Lines holding the string "generator" are the ones to copy; find them all in the data.
= Beginning of Section =
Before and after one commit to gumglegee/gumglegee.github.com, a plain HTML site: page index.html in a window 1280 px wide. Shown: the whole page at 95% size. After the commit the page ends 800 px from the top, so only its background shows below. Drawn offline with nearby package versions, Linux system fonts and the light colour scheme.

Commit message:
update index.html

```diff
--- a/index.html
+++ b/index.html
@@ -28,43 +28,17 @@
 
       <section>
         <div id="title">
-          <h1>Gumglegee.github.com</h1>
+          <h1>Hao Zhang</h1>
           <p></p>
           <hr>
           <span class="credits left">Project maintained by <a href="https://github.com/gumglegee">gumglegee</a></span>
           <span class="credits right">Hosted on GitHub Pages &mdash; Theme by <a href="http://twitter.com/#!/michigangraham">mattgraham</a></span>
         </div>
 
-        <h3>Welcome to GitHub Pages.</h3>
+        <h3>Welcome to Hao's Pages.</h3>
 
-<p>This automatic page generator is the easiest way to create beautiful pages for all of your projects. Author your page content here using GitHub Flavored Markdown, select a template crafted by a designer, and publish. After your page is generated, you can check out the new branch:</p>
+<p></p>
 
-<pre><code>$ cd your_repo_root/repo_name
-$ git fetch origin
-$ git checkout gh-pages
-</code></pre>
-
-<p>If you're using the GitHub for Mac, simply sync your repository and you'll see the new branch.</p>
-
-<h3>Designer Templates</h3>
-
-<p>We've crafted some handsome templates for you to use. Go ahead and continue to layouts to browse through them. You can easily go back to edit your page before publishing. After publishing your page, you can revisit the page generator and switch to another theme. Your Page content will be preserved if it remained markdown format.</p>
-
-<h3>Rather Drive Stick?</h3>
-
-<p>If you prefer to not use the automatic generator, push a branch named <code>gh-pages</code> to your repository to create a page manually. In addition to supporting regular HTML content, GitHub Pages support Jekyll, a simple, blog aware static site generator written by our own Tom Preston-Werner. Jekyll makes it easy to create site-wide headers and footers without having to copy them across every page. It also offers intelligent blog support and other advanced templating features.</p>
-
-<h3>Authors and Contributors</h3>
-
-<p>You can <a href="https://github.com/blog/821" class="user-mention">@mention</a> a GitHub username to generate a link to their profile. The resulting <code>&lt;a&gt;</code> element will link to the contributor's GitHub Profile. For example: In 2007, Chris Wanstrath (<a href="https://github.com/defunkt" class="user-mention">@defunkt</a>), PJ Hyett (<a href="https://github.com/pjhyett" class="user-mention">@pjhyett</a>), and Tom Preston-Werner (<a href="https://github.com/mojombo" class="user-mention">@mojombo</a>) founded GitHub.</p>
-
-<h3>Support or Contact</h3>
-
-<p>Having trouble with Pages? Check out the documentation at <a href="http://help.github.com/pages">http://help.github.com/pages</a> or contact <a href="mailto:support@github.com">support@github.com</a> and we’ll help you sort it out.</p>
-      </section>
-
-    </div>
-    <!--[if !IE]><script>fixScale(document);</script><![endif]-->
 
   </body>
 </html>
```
= End of Section =
### ANSWER SECTION:
-<p>This automatic page generator is the easiest way to create beautiful pages for all of your projects. Author your page content here using GitHub Flavored Markdown, select a template crafted by a designer, and publish. After your page is generated, you can check out the new branch:</p>
-<p>We've crafted some handsome templates for you to use. Go ahead and continue to layouts to browse through them. You can easily go back to edit your page before publishing. After publishing your page, you can revisit the page generator and switch to another theme. Your Page content will be preserved if it remained markdown format.</p>
-<p>If you prefer to not use the automatic generator, push a branch named <code>gh-pages</code> to your repository to create a page manually. In addition to supporting regular HTML content, GitHub Pages support Jekyll, a simple, blog aware static site generator written by our own Tom Preston-Werner. Jekyll makes it easy to create site-wide headers and footers without having to copy them across every page. It also offers intelligent blog support and other advanced templating features.</p>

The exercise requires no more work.